The Center for American Progress is out with the results of a study that purports to show the adverse economic effects that Arizona’s economy suffered as the result of conference cancellations and economic boycotts in the wake of the state’s controversial S.B. 1070, which gave police the authority to check on citizen status under some circumstances.
The study itself is fine; it is by a reputable research group, and anything can be studied. The Center’s use of it is manipulative, deceptive and hypocritical, however.
The first clue is how the Center characterizes the law itself in the opening sentence of its announcement of the results: “harsh, anti-immigrant legislation.” That’s two misrepresentations in three words, a .667 dishonesty average. Asking non-citizens to confirm their legality is by no means “harsh,” and the legislation was not “anti-immigrant.” It was anti-illegal immigrant, as all elected officials, law enforcement personnel, and American citizens should be. The use of the “anti-immigrant” phrase is a dead giveaway that The Center for American Progress is not anti-illegal immigration, and is therefore pro-lawlessness and open borders.

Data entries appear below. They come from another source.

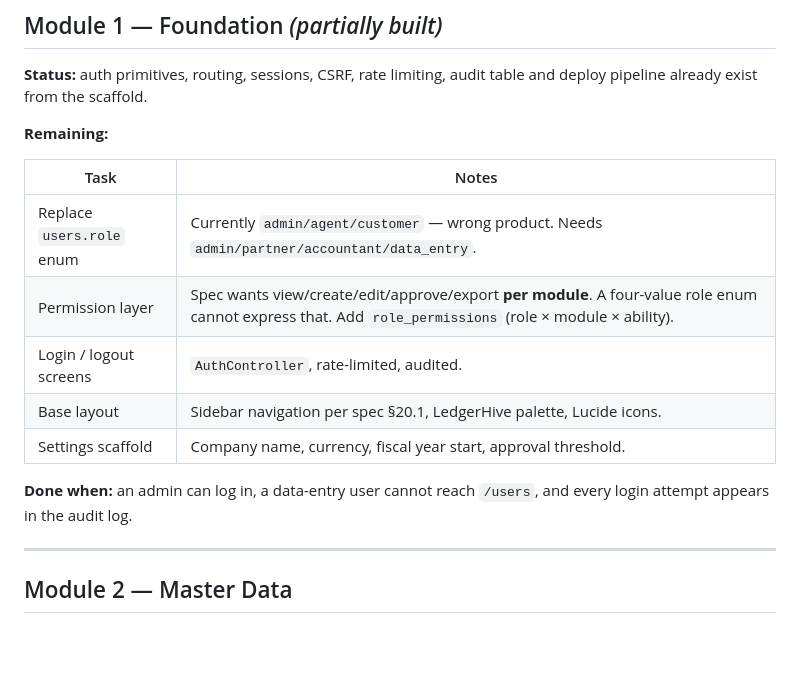
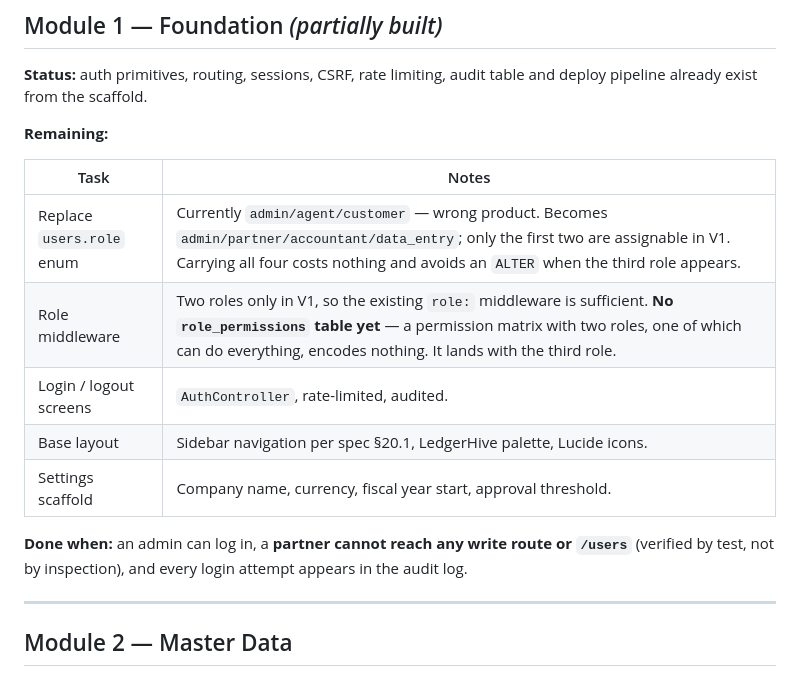
Before and after one commit to iamwaris/supporthive, a Markdown page: docs/MODULES.md, the part around the change. GitHub-like rendering; blank space fills up the shorter version.

```diff
--- a/docs/MODULES.md
+++ b/docs/MODULES.md
@@ -67,14 +67,15 @@ and deploy pipeline already exist from the scaffold.
 
 | Task | Notes |
 |---|---|
-| Replace `users.role` enum | Currently `admin/agent/customer` — wrong product. Needs `admin/partner/accountant/data_entry`. |
-| Permission layer | Spec wants view/create/edit/approve/export **per module**. A four-value role enum cannot express that. Add `role_permissions` (role × module × ability). |
+| Replace `users.role` enum | Currently `admin/agent/customer` — wrong product. Becomes `admin/partner/accountant/data_entry`; only the first two are assignable in V1. Carrying all four costs nothing and avoids an `ALTER` when the third role appears. |
+| Role middleware | Two roles only in V1, so the existing `role:` middleware is sufficient. **No `role_permissions` table yet** — a permission matrix with two roles, one of which can do everything, encodes nothing. It lands with the third role. |
 | Login / logout screens | `AuthController`, rate-limited, audited. |
 | Base layout | Sidebar navigation per spec §20.1, LedgerHive palette, Lucide icons. |
 | Settings scaffold | Company name, currency, fiscal year start, approval threshold. |
 
-**Done when:** an admin can log in, a data-entry user cannot reach `/users`, and
-every login attempt appears in the audit log.
+**Done when:** an admin can log in, a **partner cannot reach any write route or
+`/users`** (verified by test, not by inspection), and every login attempt
+appears in the audit log.
 
 ---
 
```
Also changed, not shown: docs/PLAN.md (+20 -10 lines), docs/TRACKER.md (+5 -4 lines).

Next, though the Center’s release document purports to be interested in the benign goal of letting other states know that there are “practical” considerations when they decide to do what the Federal Government refuses to do—enforce immigration restrictions—what the report really does is serve as a thinly-veiled threat to other communities: “This can happen to you, and we can make it happen.” The Center and its allies have encouraged and supported boycotts of Arizona, and now helpfully release a commissioned study to show how damaging and successful their efforts were. This is like mob thugs who break the legs of snitches and then release “objective” X-rays of the victims…just for informational purposes, you understand.
Finally, and worst of all, the Center’s implicit argument from the study results is that standing up the rule of law is too expensive, and that’s what matters most. Similar logic could be used to dismiss all law enforcement; after all, it’s damn expensive too. After all, locking up citizens who are criminals could be called “anti-citizen,” in the Bizarro World of the Center for American Progress. The unethical boycotts of Arizona businesses, harming Arizonans in a recession to punish their legislature for a legitimate and courageous statement of principle, should, by the Center’s logic, be capitulated to and acknowledged as such a great threat that state efforts to discourage illegal immigration must be abandoned.
The Center’s use of the study is dishonest and extortive. It’s timing is easy to understand, though: last week, another study indicated that an estimated 100,000 illegal immigrants had left Arizona since S.B. 1070 was enacted…without a single arrest. Why? Because the law, as it was supposed to do, made a clear statement that illegals were not welcome, as indeed illegal immigrants should never be. Yet another study, of illegal immigrants in Prince William County, Virginia, showed that the tougher enforcement laws there also worked: 3,000 to 6,000 illegals fled the County in the wake of its laws.
The state and local governments that seek to make a serious effort to discourage illegals are the good guys, with law, ethics, and right on their side. Opponents like The Center for American Progress are willing to use economic bullying tactics, fear-mongering and misrepresentation, and then feign the role of disinterested observers, helpfully calling attention to the hardship caused by the consequences of Arizona’s principled action, when they were the ones that instigated the boycotts. It is no coincidence that the report on the study is called “Stop the Conference.”
The study is really a self-indictment of the opponents of S.B. 1070, like the Center. They caused the harm, not the law; they are the unethical ones, punishing the citizens of a state for not making law-breakers feel welcome.
That is what the study shows.